## [Revision tracking records]
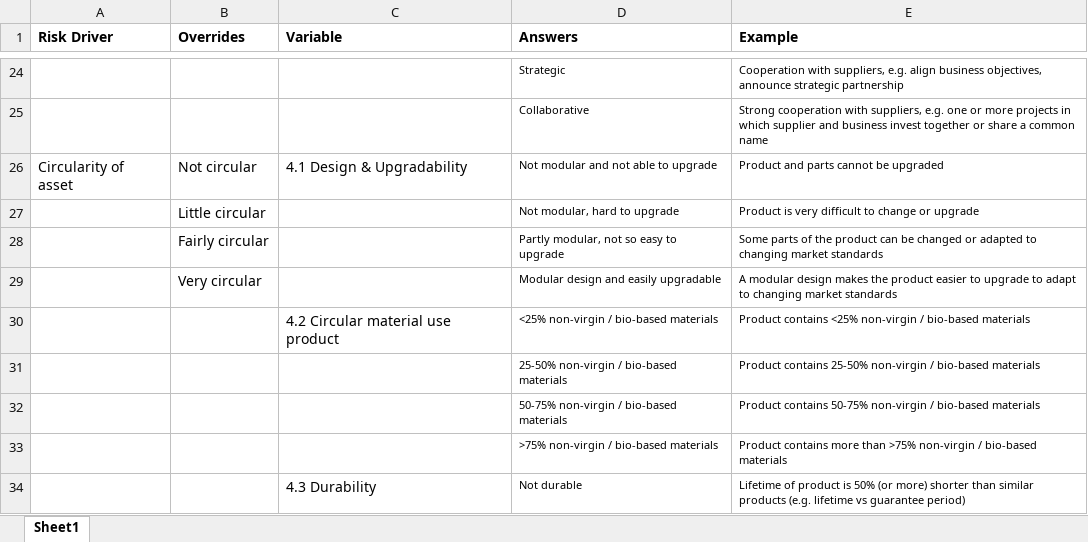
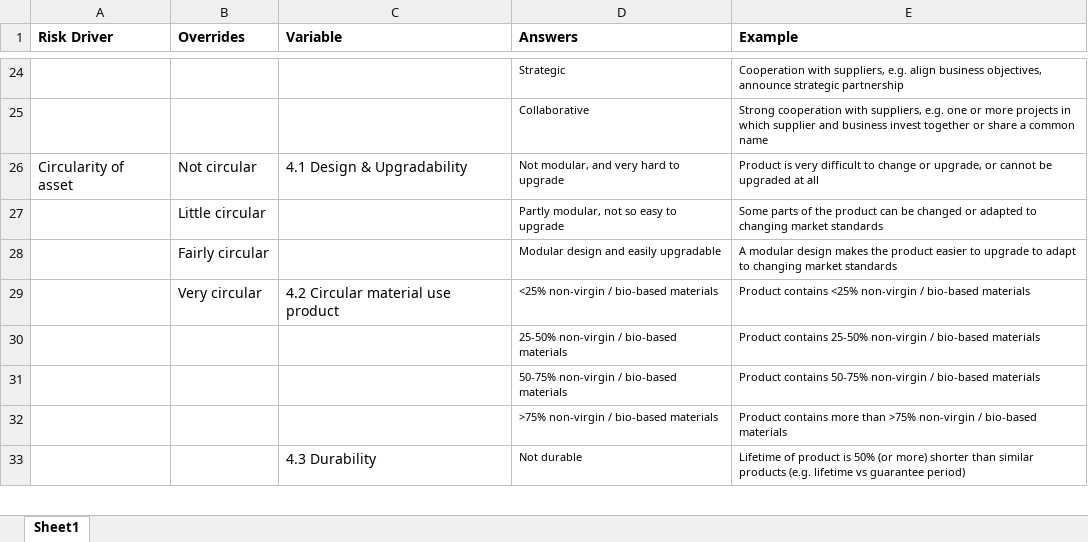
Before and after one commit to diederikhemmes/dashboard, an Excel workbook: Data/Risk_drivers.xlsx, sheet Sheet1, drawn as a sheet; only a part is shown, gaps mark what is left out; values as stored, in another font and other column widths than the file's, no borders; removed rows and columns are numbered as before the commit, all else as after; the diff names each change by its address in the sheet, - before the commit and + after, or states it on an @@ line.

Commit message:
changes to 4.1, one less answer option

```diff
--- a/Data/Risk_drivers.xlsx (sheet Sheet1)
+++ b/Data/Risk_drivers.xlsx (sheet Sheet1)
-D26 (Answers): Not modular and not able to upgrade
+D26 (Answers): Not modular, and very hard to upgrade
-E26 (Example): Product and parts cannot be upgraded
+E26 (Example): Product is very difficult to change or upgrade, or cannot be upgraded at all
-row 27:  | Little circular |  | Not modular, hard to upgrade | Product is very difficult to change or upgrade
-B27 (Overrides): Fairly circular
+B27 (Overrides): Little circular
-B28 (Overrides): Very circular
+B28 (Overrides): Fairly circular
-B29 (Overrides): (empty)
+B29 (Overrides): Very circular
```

## [What you have to do]
Write out the records once more, exactly as they stand, with no images.

## [Response box]
Before and after one commit to diederikhemmes/dashboard, an Excel workbook: Data/Risk_drivers.xlsx, sheet Sheet1, drawn as a sheet; only a part is shown, gaps mark what is left out; values as stored, in another font and other column widths than the file's, no borders; removed rows and columns are numbered as before the commit, all else as after; the diff names each change by its address in the sheet, - before the commit and + after, or states it on an @@ line.

Commit message:
changes to 4.1, one less answer option

```diff
--- a/Data/Risk_drivers.xlsx (sheet Sheet1)
+++ b/Data/Risk_drivers.xlsx (sheet Sheet1)
-D26 (Answers): Not modular and not able to upgrade
+D26 (Answers): Not modular, and very hard to upgrade
-E26 (Example): Product and parts cannot be upgraded
+E26 (Example): Product is very difficult to change or upgrade, or cannot be upgraded at all
-row 27:  | Little circular |  | Not modular, hard to upgrade | Product is very difficult to change or upgrade
-B27 (Overrides): Fairly circular
+B27 (Overrides): Little circular
-B28 (Overrides): Very circular
+B28 (Overrides): Fairly circular
-B29 (Overrides): (empty)
+B29 (Overrides): Very circular
```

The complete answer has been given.